In the old shop a suggestion from my son gave me an idea that turned into the making of the best feature of the shop. Fasteners, gages, saws, files, chisels, sanders, grinders and a thousand other minutia that filled random places and boxes in the two barns, three sheds, and house that I called home. I created a massive construct of drawers to hold all the paraphernalia that I had accumulated. Thirty eight feet in length, it covered most of one side wall and all of one end wall. I used it to hold the South Bend Model C nine inch metal lathe with accompanying tooling, the Delta Wood lathe, two grinders, two drill presses, a microwave, and a multitude of little cabinets with drawers. It was a marvelous assemblage.
When I left my old shop behind I had plans for building a new and better one. To make that a reality I need a bench. I need to set up the tools that I have and the old benches in the basement and the garage were built for a family of giants. I’m six foot one and I can’t touch the wall behind the bench without a stepstool. It’s 38” tall and that would put the controls of the lathe at 46” off the floor. Just about chest high and totally unacceptable.
The new house came with a handicapped access ramp that filled half of the two car garage. It was a perfect source of wood for benches. Perhaps not the maple topped battleships that professional and wannabe professional woodworkers see as the ultimate expression of benchness. This bench is a step on the path to workshop.
I started much the same as the first bench by making a sketch of what it would look like. I measured the space it would fit in and decided it needed to be made in sections. The first bench was built in two sections. Trying to position a bench twenty feet long that had been built upside down was an enlightening experience. This bench will be four foot sections of base with a top that links them together into the twelve foot of bench that will fit in the basement shop.

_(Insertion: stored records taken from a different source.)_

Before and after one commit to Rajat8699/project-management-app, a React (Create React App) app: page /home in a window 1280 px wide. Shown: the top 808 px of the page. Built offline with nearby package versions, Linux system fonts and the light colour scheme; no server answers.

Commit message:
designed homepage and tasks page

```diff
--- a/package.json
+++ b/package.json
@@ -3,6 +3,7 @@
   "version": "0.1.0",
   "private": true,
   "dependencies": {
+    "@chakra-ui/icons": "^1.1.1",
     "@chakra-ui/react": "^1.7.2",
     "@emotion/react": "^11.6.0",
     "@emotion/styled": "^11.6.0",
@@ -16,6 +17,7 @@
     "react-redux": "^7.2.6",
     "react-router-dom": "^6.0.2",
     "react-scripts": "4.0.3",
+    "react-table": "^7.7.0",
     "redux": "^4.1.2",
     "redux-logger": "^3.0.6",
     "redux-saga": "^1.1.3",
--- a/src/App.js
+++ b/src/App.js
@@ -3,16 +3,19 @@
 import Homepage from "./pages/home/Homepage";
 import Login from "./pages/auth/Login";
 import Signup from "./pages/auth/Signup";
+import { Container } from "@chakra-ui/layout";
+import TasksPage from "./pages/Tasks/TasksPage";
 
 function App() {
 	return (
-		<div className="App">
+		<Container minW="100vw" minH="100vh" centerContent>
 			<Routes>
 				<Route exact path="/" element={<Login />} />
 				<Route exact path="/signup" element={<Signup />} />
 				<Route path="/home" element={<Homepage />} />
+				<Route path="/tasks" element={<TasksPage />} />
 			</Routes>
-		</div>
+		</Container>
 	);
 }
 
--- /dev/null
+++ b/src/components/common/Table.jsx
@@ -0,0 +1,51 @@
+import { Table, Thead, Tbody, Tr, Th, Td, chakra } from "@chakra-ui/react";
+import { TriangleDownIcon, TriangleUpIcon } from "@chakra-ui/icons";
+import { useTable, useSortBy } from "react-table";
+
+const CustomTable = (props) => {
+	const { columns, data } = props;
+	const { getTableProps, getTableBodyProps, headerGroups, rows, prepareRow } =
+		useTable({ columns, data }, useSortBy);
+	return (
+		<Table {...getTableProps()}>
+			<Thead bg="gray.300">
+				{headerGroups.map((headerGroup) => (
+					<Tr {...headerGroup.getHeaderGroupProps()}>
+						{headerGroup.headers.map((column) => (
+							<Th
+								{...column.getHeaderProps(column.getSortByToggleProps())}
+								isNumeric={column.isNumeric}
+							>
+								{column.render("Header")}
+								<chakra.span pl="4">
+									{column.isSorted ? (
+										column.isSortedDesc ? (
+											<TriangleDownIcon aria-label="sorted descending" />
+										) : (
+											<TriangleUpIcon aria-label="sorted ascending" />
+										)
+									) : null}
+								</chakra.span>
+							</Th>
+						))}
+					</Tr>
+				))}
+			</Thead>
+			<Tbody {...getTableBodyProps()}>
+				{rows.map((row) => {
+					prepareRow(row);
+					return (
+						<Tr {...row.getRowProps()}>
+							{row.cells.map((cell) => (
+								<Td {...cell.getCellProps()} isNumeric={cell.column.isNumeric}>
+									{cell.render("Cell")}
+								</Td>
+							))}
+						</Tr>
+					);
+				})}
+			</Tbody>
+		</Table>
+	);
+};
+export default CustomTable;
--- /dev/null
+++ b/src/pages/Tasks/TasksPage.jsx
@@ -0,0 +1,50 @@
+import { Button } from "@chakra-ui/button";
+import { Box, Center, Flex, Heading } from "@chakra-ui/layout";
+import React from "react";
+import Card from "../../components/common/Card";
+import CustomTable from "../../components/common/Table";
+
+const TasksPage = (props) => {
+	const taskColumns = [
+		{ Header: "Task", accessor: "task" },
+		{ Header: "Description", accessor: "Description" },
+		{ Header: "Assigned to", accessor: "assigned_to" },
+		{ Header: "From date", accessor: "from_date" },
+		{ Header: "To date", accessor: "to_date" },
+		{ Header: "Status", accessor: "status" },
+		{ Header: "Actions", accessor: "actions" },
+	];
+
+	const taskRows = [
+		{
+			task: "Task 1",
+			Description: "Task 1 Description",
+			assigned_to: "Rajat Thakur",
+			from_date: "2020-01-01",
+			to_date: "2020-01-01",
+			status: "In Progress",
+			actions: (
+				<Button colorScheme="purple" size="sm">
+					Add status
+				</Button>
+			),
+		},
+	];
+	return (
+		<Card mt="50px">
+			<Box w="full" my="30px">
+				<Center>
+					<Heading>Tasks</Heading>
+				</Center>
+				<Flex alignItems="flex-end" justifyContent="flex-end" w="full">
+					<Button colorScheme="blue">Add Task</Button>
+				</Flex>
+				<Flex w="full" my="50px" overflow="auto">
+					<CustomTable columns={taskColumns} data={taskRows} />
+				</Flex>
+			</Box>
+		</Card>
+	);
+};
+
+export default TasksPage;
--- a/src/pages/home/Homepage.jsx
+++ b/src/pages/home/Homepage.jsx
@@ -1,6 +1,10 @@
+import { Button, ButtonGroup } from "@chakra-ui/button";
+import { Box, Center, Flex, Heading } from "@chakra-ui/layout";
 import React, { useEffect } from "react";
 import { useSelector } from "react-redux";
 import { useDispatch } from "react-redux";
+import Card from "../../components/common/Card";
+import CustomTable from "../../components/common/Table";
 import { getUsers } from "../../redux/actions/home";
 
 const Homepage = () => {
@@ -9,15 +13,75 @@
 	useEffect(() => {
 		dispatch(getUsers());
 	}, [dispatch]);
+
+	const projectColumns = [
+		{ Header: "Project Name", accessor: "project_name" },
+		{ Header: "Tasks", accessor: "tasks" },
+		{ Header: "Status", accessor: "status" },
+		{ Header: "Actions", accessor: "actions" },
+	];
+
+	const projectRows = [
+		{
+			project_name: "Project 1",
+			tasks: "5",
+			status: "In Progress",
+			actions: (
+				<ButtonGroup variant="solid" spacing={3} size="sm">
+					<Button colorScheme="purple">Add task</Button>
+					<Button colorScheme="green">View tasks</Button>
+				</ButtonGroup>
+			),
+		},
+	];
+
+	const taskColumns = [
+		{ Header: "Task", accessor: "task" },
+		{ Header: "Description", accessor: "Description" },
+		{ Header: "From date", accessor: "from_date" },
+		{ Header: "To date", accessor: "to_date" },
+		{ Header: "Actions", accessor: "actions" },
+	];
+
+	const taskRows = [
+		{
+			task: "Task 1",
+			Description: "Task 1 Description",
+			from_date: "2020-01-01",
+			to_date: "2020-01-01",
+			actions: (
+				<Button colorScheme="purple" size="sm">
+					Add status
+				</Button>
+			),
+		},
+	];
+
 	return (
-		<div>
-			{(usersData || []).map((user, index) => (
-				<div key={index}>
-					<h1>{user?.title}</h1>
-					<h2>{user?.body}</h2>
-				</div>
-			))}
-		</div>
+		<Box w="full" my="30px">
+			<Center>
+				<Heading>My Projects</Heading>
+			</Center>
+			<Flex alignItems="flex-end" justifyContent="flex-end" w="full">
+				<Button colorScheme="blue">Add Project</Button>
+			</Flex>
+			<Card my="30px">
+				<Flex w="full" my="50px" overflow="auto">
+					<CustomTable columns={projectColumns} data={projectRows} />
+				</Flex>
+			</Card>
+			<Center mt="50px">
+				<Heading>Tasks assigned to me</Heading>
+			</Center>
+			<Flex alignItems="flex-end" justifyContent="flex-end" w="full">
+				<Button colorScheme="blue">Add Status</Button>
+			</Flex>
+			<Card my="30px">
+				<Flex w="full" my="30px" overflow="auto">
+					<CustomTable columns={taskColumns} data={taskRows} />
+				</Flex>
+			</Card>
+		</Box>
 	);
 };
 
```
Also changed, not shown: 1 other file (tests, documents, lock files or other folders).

I had an idea that rather than trying to work in the garage shop and end up hauling the sections down to the basement I would build the bench sections in the basement. To accomplish this I thought I could use hand tools instead of power tools that the shop is not set up for. On the shop wall were ten or more hand saws in various states of workable. On the bench was mounted a Stanley 358 Miter box. With high expectations I set out to cut the pieces of the first prototype section. Last weekend I spent 6 hrs laying out the cuts and then another 2 hrs cutting the first frame section. I realized that the saws were too dull to cut straight.

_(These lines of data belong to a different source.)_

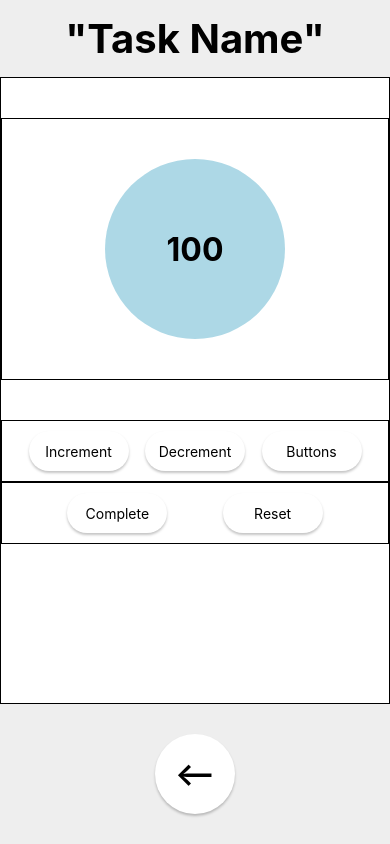
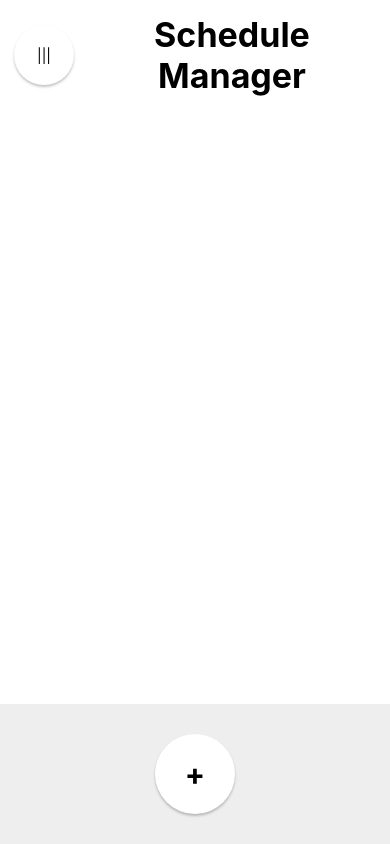
Before and after one commit to hansdenzelj-github/CS106_Project, a React Native app: screen / in a window 390 px wide. Built offline with nearby package versions, Linux system fonts and the light colour scheme.

Commit message:
Added Schedule and ScheduleManager

```diff
--- a/App.tsx
+++ b/App.tsx
@@ -5,13 +5,19 @@ import { SafeAreaProvider, SafeAreaView } from 'react-native-safe-area-context';
 import Welcome from './components/Welcome.js';
 import TaskManager from './components/TaskManager.js';
 import TaskDetail from './components/TaskDetail.js';
+import Schedule from './components/Schedule.js';
+import ScheduleManager from './components/ScheduleManager.js';
 
 export default function App() {
   return (
     <SafeAreaProvider>
-        {//<Welcome /><TaskManager />
-        }
+        {/*<Welcome />
+        <TaskManager />
         <TaskDetail />
+        <Schedule />
+
+        */}
+      <ScheduleManager />
     </SafeAreaProvider>
 
   );
--- /dev/null
+++ b/components/Schedule.js
@@ -0,0 +1,64 @@
+import React from 'react';
+import { StyleSheet, Text, View, TouchableOpacity, ScrollView } from 'react-native';
+import { SafeAreaProvider, SafeAreaView } from 'react-native-safe-area-context';
+import { appStyle } from './style';
+
+export default class Schedule extends React.Component {
+    render() {
+      return (
+          <SafeAreaView style={[appStyle.container, {backgroundColor: 'white'}]}>
+              <View style={[appStyle.pageWrap]}>
+                <View style={[appStyle.headWrap]}>
+                  <View style={[appStyle.headArea, {justifyContent: 'flex-start', backgroundColor: 'white'}]}>
+                      <TouchableOpacity style={[appStyle.roundButton, appStyle.rB_40, appStyle.rB_pushright, appStyle.b_shadow]}>
+                          <Text>{`<--`}</Text>
+                      </TouchableOpacity>
+                      <Text style={[appStyle.headText]}>
+                          Schedule
+                      </Text>
+                  </View>
+                </View>
+
+
+                <ScrollView style={[appStyle.bodyWrap_TM]}>
+                    <View>
+                        <View style={[appStyle.bodyArea_TM]}>
+
+                        <View style={[appStyle.cardArea]}>
+                          <Text style={[appStyle.cardText]}>
+                            Sample Card
+                          </Text>
+                        </View>
+
+                        <View style={[appStyle.cardArea]}>
+                          <Text style={[appStyle.cardText]}>
+                            Sample Card
+                            {`\n`}With newline, idk how to do this beautifully
+                          </Text>
+                        </View>
+
+                        </View>
+                    </View>
+                </ScrollView>
+
+              </View>
+
+              <View style={[appStyle.footerWrap, {backgroundColor: 'white'}]}>
+                <View style={[appStyle.footerArea, {flexDirection: 'row', justifyContent:'flex-end'}]}>
+                    <TouchableOpacity style={[appStyle.roundButton, appStyle.rB_40, appStyle.b_shadow]}>
+                        <Text style={[appStyle.enterButtonText]}>+</Text>
+                    </TouchableOpacity>
+                </View>
+              </View>
+
+          </SafeAreaView>
+      );
+    }
+  }
+
+  const styles = StyleSheet.create({
+    container: {
+      flex: 1,
+      backgroundColor: 'red',
+    },
+  });
--- /dev/null
+++ b/components/ScheduleManager.js
@@ -0,0 +1,48 @@
+import React from 'react';
+import { StyleSheet, Text, View, TouchableOpacity, ScrollView } from 'react-native';
+import { SafeAreaProvider, SafeAreaView } from 'react-native-safe-area-context';
+import { appStyle } from './style';
+
+export default class ScheduleManager extends React.Component {
+    render() {
+      return (
+          <SafeAreaView style={[appStyle.container]}>
+              <View style={[appStyle.pageWrap]}>
+
+                <View style={[appStyle.headArea]}>
+                    <TouchableOpacity style={[appStyle.roundButton, appStyle.rB_40, appStyle.rB_pushright, appStyle.b_shadow]}>
+                        <Text>|||</Text>
+                    </TouchableOpacity>
+                    <Text style={[appStyle.headText]}>
+                        Schedule Manager
+                    </Text>
+                </View>
+                <ScrollView style={[appStyle.bodyWrap_TM]}>
+                    <View>
+                        <View style={[appStyle.bodyArea_TM]}>
+
+                        </View>
+                    </View>
+                </ScrollView>
+
+              </View>
+
+              <View style={[appStyle.footerWrap]}>
+                <View style={[appStyle.footerArea]}>
+                    <TouchableOpacity style={[appStyle.roundButton, appStyle.rB_100, appStyle.b_shadow]}>
+                        <Text style={[appStyle.enterButtonText]}>+</Text>
+                    </TouchableOpacity>
+                </View>
+              </View>
+
+          </SafeAreaView>
+      );
+    }
+  }
+
+  const styles = StyleSheet.create({
+    container: {
+      flex: 1,
+      backgroundColor: 'red',
+    },
+  });
--- a/components/style.js
+++ b/components/style.js
@@ -9,22 +9,23 @@ export const appStyle = StyleSheet.create({
     pageWrap: {
         flex: 1,
         flexDirection: 'column',
-        backgroundColor: 'white',
+        backgroundColor: '#fff',
         fontSize: 50,
     },
 
     headWrap: {
-        flexDirection: 'row',
+        flexDirection: 'column',
         backgroundColor: 'white',
     },
     headArea: {
         flexDirection: 'row',
-        justifyContent: 'center',
-        backgroundColor: '#eee',
+        alignItems: 'center',
+        justifyContent: 'flex-start',
+        backgroundColor: '#fff',
         padding: 14,
     },
     headText: {
-        fontSize: 40,
+        fontSize: 34,
         fontWeight: 'bold',
         textAlign: 'center',
     },
@@ -32,11 +33,12 @@ export const appStyle = StyleSheet.create({
     bodyWrap_TM: {
         flex: 1,
         flexDirection: 'column',
-        padding: 16,
+        paddingHorizontal: 16,
         backgroundColor: 'white',
     },
     bodyArea_TM: {
         flex: 1,
+        paddingVertical: 10,
         alignItems: 'stretch',
     },
 
@@ -85,7 +87,6 @@ export const appStyle = StyleSheet.create({
     },
     footerArea: {
         alignItems: 'center',
-        backgroundColor: '#eee',
     },
 
     rectButton: {
@@ -131,7 +132,7 @@ export const appStyle = StyleSheet.create({
         marginRight: 14,
     },
 
-    TM_card: {
+    cardArea: {
         flex: 1,
         borderRadius: 10,
         backgroundColor: 'lightblue',
@@ -140,7 +141,7 @@ export const appStyle = StyleSheet.create({
         padding: 12,
 
     },
-    TM_cardText: {
+    cardText: {
         fontSize: 16,
     },
 
```
Also changed, not shown: components/TaskManager.js (+8 -11 lines).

Last night I got out the scrapers, sandpaper, saw vice, and files. I cleaned up the 5 point Disston Thumbhole Rip Saw. With an hour worth of cleanup and sharpening the rip cuts were straight and smooth.
Today I cleaned and sharpened the Disston 12 point 28” back saw for the Miter Box. The cuts are greatly improved. I don’t have to clamp the boards in place anymore. The saw just slices through.
Next weekend I'll start assembling the frame sections.